What is Juneteenth?
Juneteenth is a contraction of June and nineteen, also known as Freedom Day, Jubilation Day, Liberation Day, and Emancipation Day. It is a celebration of the emancipation of those who had been enslaved in the United States. Originating in Galveston, Texas, it is now officially celebrated annually on the 19th of June in 47 states. It is commemorated on the anniversary date of the June 19, 1865 announcement by Union Army General Gordon Granger, proclaiming freedom from slavery in Texas.
In many ways, Juneteenth is more important than the reading of Lincoln’s Emancipation Proclamation. It took the intention of the Emancipation Proclamation and made it universal – almost two and a half years after the signing- to include the border states and the frontier of Texas – the last outposts of slavery.
While the Emancipation Proclamation declared that as of January 1, 1863, all enslaved people in the states currently engaged in rebellion against the Union “shall be then, thenceforward, and forever free” the Proclamation itself didn’t actually free any of the approximately 4 million men, women and children held in slavery in the United States when it was signed the following January. The document applied only to enslaved people in the Confederacy, and not to those in the border states that remained loyal to the Union. But its symbolic power was enormous, as it announced freedom for enslaved people as one of the North’s war aims, alongside preserving the Union itself.
As the tide of the war turned in favor of preserving the Union and against the Confederacy, black Americans were welcomed into the Union Army and were integral in helping to defeat the Confederate cause thus paving the way for the more permanent and universal remedy – the 13th amendment to the Constitution.
The Importance of Juneteenth in Chester County
The fight for individual freedom and abolition has a long history that predates the 19th century. The Philadelphia area and Chester County with the locus in Kennett Square was a hotbed of Underground Railroad activity and the universal fight for freedom.
The Underground Railroad, a vast network of people who helped fugitive slaves escape to the North and to Canada, was not run by any single organization or person. Rather, it consisted of many individuals, both white and black. It was an organized system to assist runaway slaves that began towards the end of the 18th century.
In 1786, George Washington complained about how one of his runaway slaves was helped by a “society of Quakers, formed for such purposes.” The system grew, and around 1831 it was dubbed “The Underground Railroad,” after the then-emerging steam railroads. The system even used terms used in railroading: the homes and businesses where fugitives would rest and eat were called “stations” and “depots” and were run by “stationmasters,” those who contributed money or goods were “stockholders,” and the “conductor” was responsible for moving fugitives from one station to the next. Each “conductor” knew only of their own local efforts to aid fugitives and not of the overall operation.
Many of the conductors of the Underground Railroad escorted people and families to the safe “stations” or “depots” in Kennett Square and West Chester, PA. The locations of these safe houses and the cemeteries for those who did not make it have been preserved as a testament to the powerful draw toward freedom and equality that is cherished here to this day.

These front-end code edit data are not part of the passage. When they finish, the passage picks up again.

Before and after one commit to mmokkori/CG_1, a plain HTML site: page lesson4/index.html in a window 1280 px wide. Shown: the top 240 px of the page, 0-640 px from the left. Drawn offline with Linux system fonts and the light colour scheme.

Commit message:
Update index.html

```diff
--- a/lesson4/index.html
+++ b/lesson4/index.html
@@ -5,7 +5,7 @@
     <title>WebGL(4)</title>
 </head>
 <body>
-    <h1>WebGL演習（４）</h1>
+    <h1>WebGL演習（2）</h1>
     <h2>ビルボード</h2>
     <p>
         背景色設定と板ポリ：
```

Located near the border with Maryland, Kennett Square and its many Quaker residents were abolitionists. You can still see The Fussell House, also known as The Pines, located at the intersection of Old Baltimore Pike (Rt. 1) and McFarland Road, one of the “stations” on the Underground Railroad. The home was owned by Dr. Benjamin Fussell, one of the founders of the American Anti-Slavery Society.
As a result of the rich history in the area, Kennett Square and Chester County have annual celebrations of Juneteenth, to remind us of what we all can accomplish when working towards common values of community, equality and integrity.

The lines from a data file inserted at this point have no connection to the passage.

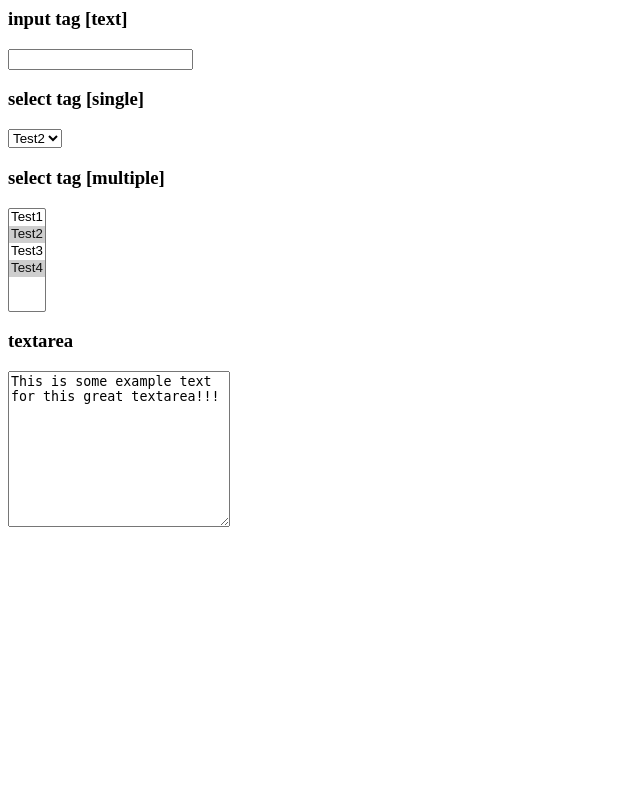
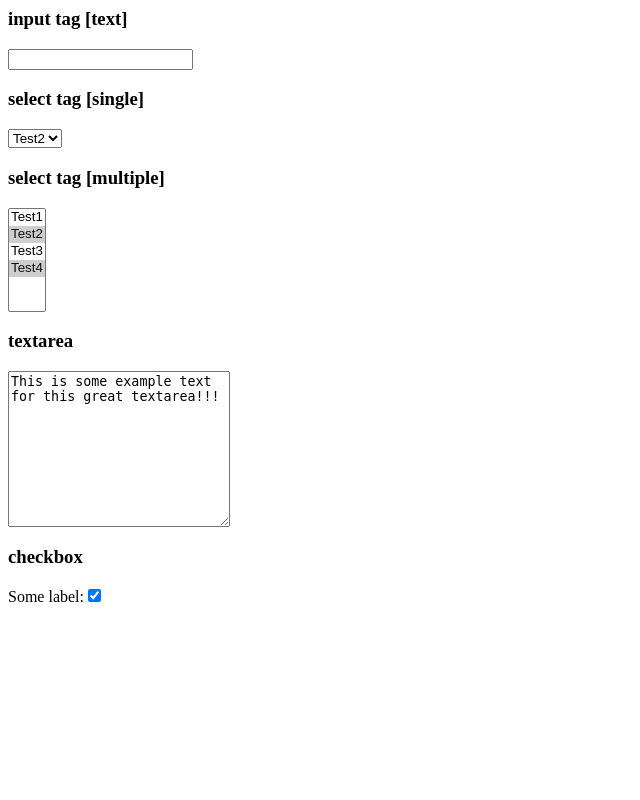
Before and after one commit to TYPO3-svn-archive/forms, a PHP site: page / in a window 1280 px wide. Shown: the whole page, without its empty margins (0-640 px from the left). Run offline with PHP 8.4, Linux system fonts and the light colour scheme.

Commit message:
add checkbox form field + example
git-svn-id: https://svn.typo3.org/TYPO3v4/Extensions/forms/trunk@3493 735d13b6-9817-0410-8766-e36946ffe9aa

```diff
--- a/class.tx_forms_basic.php
+++ b/class.tx_forms_basic.php
@@ -107,7 +107,26 @@ class tx_forms_basic {
 		return $beginTag . $optionTags . $endTag;
 	}
 
-	function check($attr) {
+	/**
+	 * @name checkbox
+	 * @abstract renders a checkbox
+	 * @param array $attr attributes of the tag
+	 * @param boolean $checked whether or not the checkbox is checked
+	 */
+	function checkbox($attr, $checked = false) {
+
+		// if it should be checked, do so now, but only if
+		// it hasn't been defined in $attr
+		if($checked && !isset($attr['checked'])) $attr['checked'] = 'checked';
+
+		// get attributes for inclusion
+		$attr = $this->implodeAttributes($attr);
+
+		// render tag
+		$checkbox = '<input type="checkbox"' . $attr . ' />';
+
+		// return it
+		return $checkbox;
 
 	}
 
--- a/index.php
+++ b/index.php
@@ -40,4 +40,12 @@ $value 	= 'This is some example text for this great textarea!!!';
 
 echo $forms->textarea($attr, $value);
 echo '<br />';
+
+// create checkbox
+echo '<h3>checkbox</h3>';
+$attr	= array('name' => 'checkbox');
+$checked= true;
+echo 'Some label:';
+echo $forms->checkbox($attr, $checked);
+echo '<br />';
 ?>
```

Events to Celebrate Juneteenth in Chester County
There are many events scheduled in Chester County and Kennett Square, in celebration of the sacrifice and courage of those traveling and conducting on the Underground Railroad. Guided-walking tours of local railroad stops, cemeteries and exhibits have been scheduled to commemorate this date. The Cultural Alliance of Chester County has a complete schedule of events throughout the area- just click here to learn more! Events include a Juneteenth Walk in Kennett along with a presentation by the community choir in Anson B. Nixon Park. There are Underground Railroad site tours, A Juneteenth Poetry Slam, and a Journey to Freedom Festival as well- Be sure to click on the calendar to see all of the events.

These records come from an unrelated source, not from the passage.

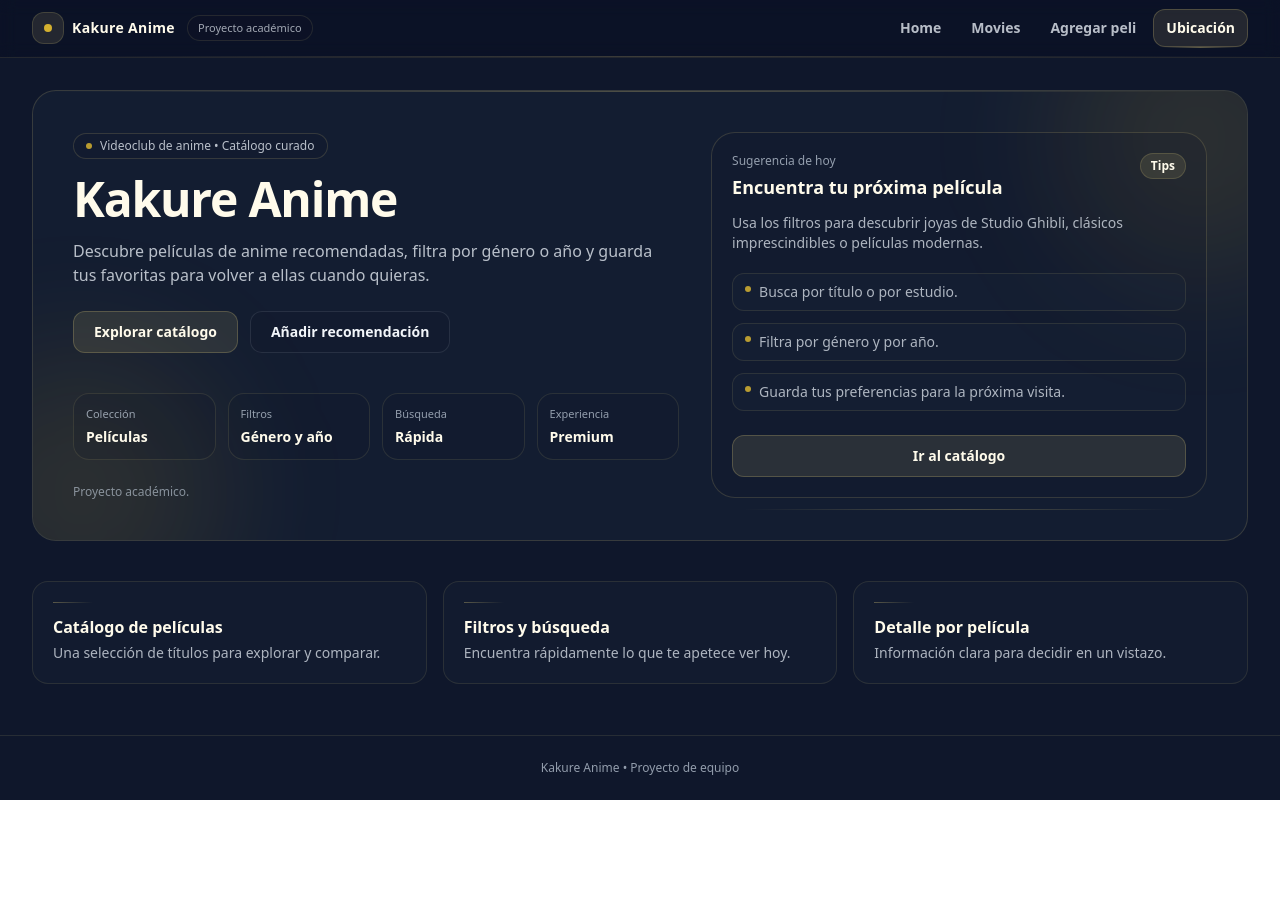
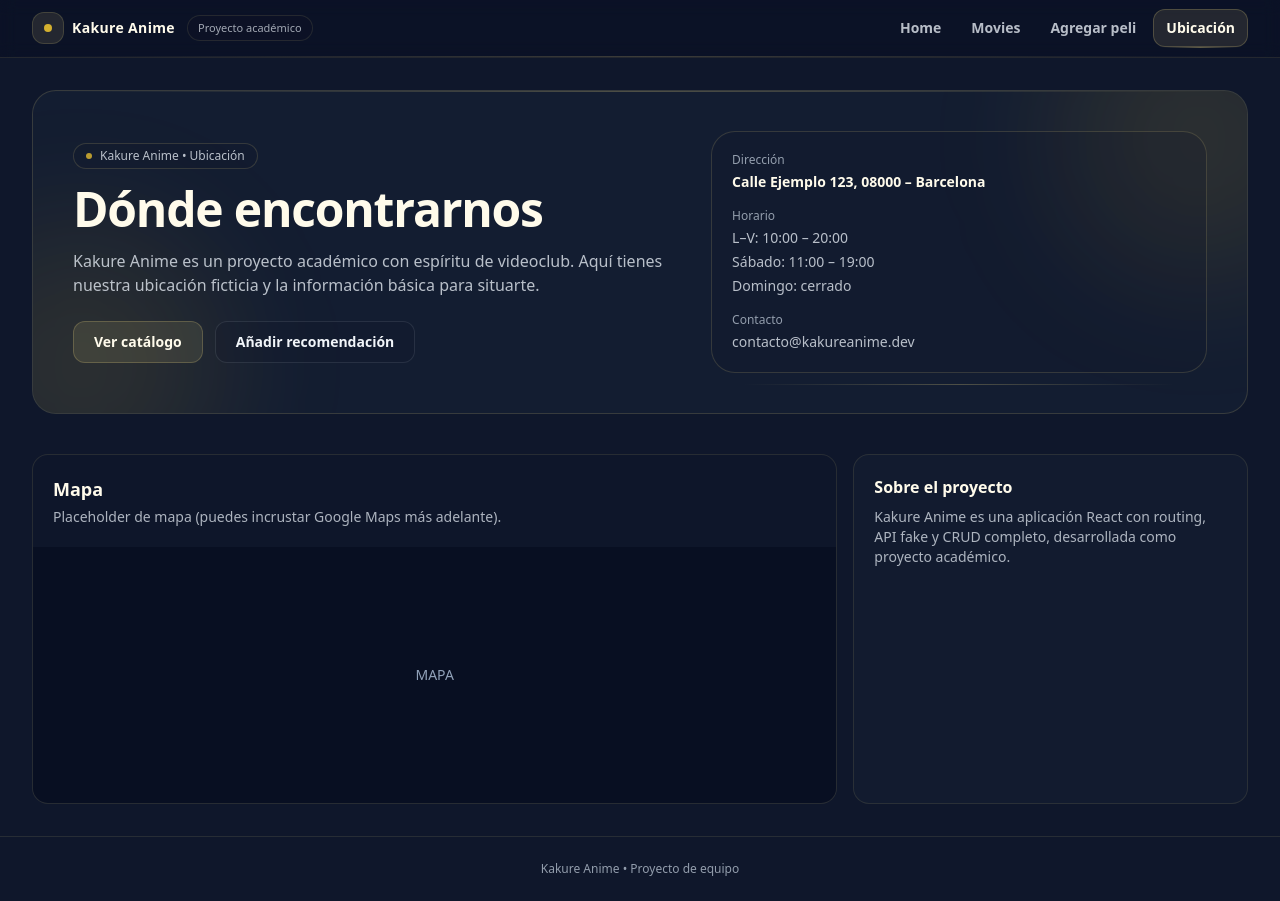
Before and after one commit to Maria19761976/kakureAnime, a React (Vite) app: page /location in a window 1280 px wide. Before the commit the page ends 800 px from the top, so only its background shows below. Built offline with nearby package versions, Linux system fonts and the light colour scheme.

Commit message:
fix: replace duplicated Home content with proper Location page

```diff
--- a/src/pages/Location.jsx
+++ b/src/pages/Location.jsx
@@ -1,32 +1,33 @@
+// src/pages/Location.jsx
 import { Link } from "react-router-dom";
 
-export default function Home() {
+export default function Location() {
   return (
     <section className="space-y-10">
-      {}
+      {/* Hero */}
       <div className="relative overflow-hidden rounded-3xl border border-amber-200/15 bg-slate-800/35 p-6 sm:p-10">
-        {}
+        {/* blobs decorativos */}
         <div className="pointer-events-none absolute -top-24 -right-24 h-72 w-72 rounded-full bg-amber-300/10 blur-3xl" />
         <div className="pointer-events-none absolute -bottom-24 -left-24 h-72 w-72 rounded-full bg-amber-300/10 blur-3xl" />
 
-        {}
         <div className="pointer-events-none absolute inset-x-0 top-0 h-px bg-gradient-to-r from-transparent via-amber-200/25 to-transparent" />
 
         <div className="relative grid gap-8 lg:grid-cols-[1.1fr_0.9fr] lg:items-center">
+          {/* Texto */}
           <div className="space-y-4">
-            {}
             <p className="inline-flex items-center gap-2 rounded-full border border-amber-200/15 bg-slate-900/20 px-3 py-1 text-xs text-slate-200/80">
               <span className="h-1.5 w-1.5 rounded-full bg-amber-300/70" />
-              Videoclub de anime • Catálogo curado
+              Kakure Anime • Ubicación
             </p>
 
             <h1 className="text-4xl sm:text-5xl font-semibold tracking-tight text-amber-50">
-              Kakure Anime
+              Dónde encontrarnos
             </h1>
 
             <p className="max-w-prose text-slate-200/80">
-              Descubre películas de anime recomendadas, filtra por género o año
-              y guarda tus favoritas para volver a ellas cuando quieras.
+              Kakure Anime es un proyecto académico con espíritu de videoclub.
+              Aquí tienes nuestra ubicación ficticia y la información básica
+              para situarte.
             </p>
 
             <div className="flex flex-col sm:flex-row gap-3 pt-2">
@@ -34,7 +35,7 @@
                 to="/movies"
                 className="inline-flex items-center justify-center rounded-xl border border-amber-200/20 bg-amber-200/10 px-5 py-2.5 text-sm font-semibold text-amber-50 hover:bg-amber-200/15"
               >
-                Explorar catálogo
+                Ver catálogo
               </Link>
 
               <Link
@@ -44,54 +45,32 @@
                 Añadir recomendación
               </Link>
             </div>
-
-            {}
-            <div className="grid grid-cols-2 sm:grid-cols-4 gap-3 pt-6">
-              <Stat label="Colección" value="Películas" />
-              <Stat label="Filtros" value="Género y año" />
-              <Stat label="Búsqueda" value="Rápida" />
-              <Stat label="Experiencia" value="Premium" />
-            </div>
-
-            {}
-            <p className="pt-2 text-xs text-slate-300/60">
-              Proyecto académico.
-            </p>
           </div>
 
-          {}
+          {/* Tarjeta info */}
           <div className="relative">
-            <div className="rounded-3xl border border-amber-200/15 bg-slate-900/20 p-5">
-              <div className="flex items-start justify-between gap-4">
-                <div>
-                  <p className="text-xs text-slate-300/70">Sugerencia de hoy</p>
-                  <h3 className="mt-1 text-lg font-semibold text-amber-50">
-                    Encuentra tu próxima película
-                  </h3>
-                </div>
-                <span className="rounded-full border border-amber-200/15 bg-amber-200/10 px-2.5 py-1 text-xs font-semibold text-amber-50">
-                  Tips
-                </span>
+            <div className="rounded-3xl border border-amber-200/15 bg-slate-900/20 p-5 space-y-4">
+              <div>
+                <p className="text-xs text-slate-300/70">Dirección</p>
+                <p className="mt-1 text-sm font-semibold text-amber-50">
+                  Calle Ejemplo 123, 08000 – Barcelona
+                </p>
               </div>
 
-              <p className="mt-3 text-sm text-slate-200/75">
-                Usa los filtros para descubrir joyas de Studio Ghibli, clásicos
-                imprescindibles o películas modernas.
-              </p>
-
-              <div className="mt-5 grid gap-3">
-                <Hint text="Busca por título o por estudio." />
-                <Hint text="Filtra por género y por año." />
-                <Hint text="Guarda tus preferencias para la próxima visita." />
+              <div>
+                <p className="text-xs text-slate-300/70">Horario</p>
+                <ul className="mt-1 text-sm text-slate-200/80 space-y-1">
+                  <li>L–V: 10:00 – 20:00</li>
+                  <li>Sábado: 11:00 – 19:00</li>
+                  <li>Domingo: cerrado</li>
+                </ul>
               </div>
 
-              <div className="mt-6">
-                <Link
-                  to="/movies"
-                  className="inline-flex w-full items-center justify-center rounded-xl border border-amber-200/20 bg-amber-200/10 px-4 py-2.5 text-sm font-semibold text-amber-50 hover:bg-amber-200/15"
-                >
-                  Ir al catálogo
-                </Link>
+              <div>
+                <p className="text-xs text-slate-300/70">Contacto</p>
+                <p className="mt-1 text-sm text-slate-200/80">
+                  contacto@kakureanime.dev
+                </p>
               </div>
             </div>
 
@@ -100,49 +79,30 @@
         </div>
       </div>
 
-      {}
+      {/* Mapa + notas */}
       <div className="grid gap-4 md:grid-cols-3">
-        <Feature
-          title="Catálogo de películas"
-          desc="Una selección de títulos para explorar y comparar."
-        />
-        <Feature
-          title="Filtros y búsqueda"
-          desc="Encuentra rápidamente lo que te apetece ver hoy."
-        />
-        <Feature
-          title="Detalle por película"
-          desc="Información clara para decidir en un vistazo."
-        />
+        <div className="md:col-span-2 overflow-hidden rounded-2xl border border-amber-200/10 bg-slate-900/15">
+          <div className="p-5">
+            <h2 className="text-lg font-semibold text-amber-50">Mapa</h2>
+            <p className="mt-1 text-sm text-slate-200/75">
+              Placeholder de mapa (puedes incrustar Google Maps más adelante).
+            </p>
+          </div>
+          <div className="h-64 w-full bg-slate-950/40 grid place-items-center text-slate-400 text-sm">
+            MAPA
+          </div>
+        </div>
+
+        <div className="rounded-2xl border border-amber-200/10 bg-slate-800/25 p-5">
+          <h3 className="text-base font-semibold text-amber-50">
+            Sobre el proyecto
+          </h3>
+          <p className="mt-2 text-sm text-slate-200/75">
+            Kakure Anime es una aplicación React con routing, API fake y CRUD
+            completo, desarrollada como proyecto académico.
+          </p>
+        </div>
       </div>
     </section>
   );
 }
-
-function Stat({ label, value }) {
-  return (
-    <div className="rounded-2xl border border-amber-200/10 bg-slate-900/15 p-3">
-      <p className="text-[11px] text-slate-300/70">{label}</p>
-      <p className="mt-1 text-sm font-semibold text-amber-50">{value}</p>
-    </div>
-  );
-}
-
-function Feature({ title, desc }) {
-  return (
-    <div className="rounded-2xl border border-amber-200/10 bg-slate-800/25 p-5">
-      <div className="mb-3 h-px w-10 bg-gradient-to-r from-amber-200/30 to-transparent" />
-      <h3 className="text-base font-semibold text-amber-50">{title}</h3>
-      <p className="mt-1 text-sm text-slate-200/75">{desc}</p>
-    </div>
-  );
-}
-
-function Hint({ text }) {
-  return (
-    <div className="flex items-start gap-2 rounded-xl border border-amber-200/10 bg-slate-800/25 px-3 py-2">
-      <span className="mt-1 inline-block h-1.5 w-1.5 rounded-full bg-amber-300/70" />
-      <p className="text-sm text-slate-200/75">{text}</p>
-    </div>
-  );
-}
```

Kendal-Crosslands Communities Supports Our Local History and Legacy
As part of our deep Quaker roots and celebration of our mutual humanity, Kendal-Crosslands Communities honor our area’s rich cultural legacy and the promise of continued work toward social justice. We honor those whose work, sacrifices and legacy inspire us to remember who we are, what we have done and what we still have yet to achieve.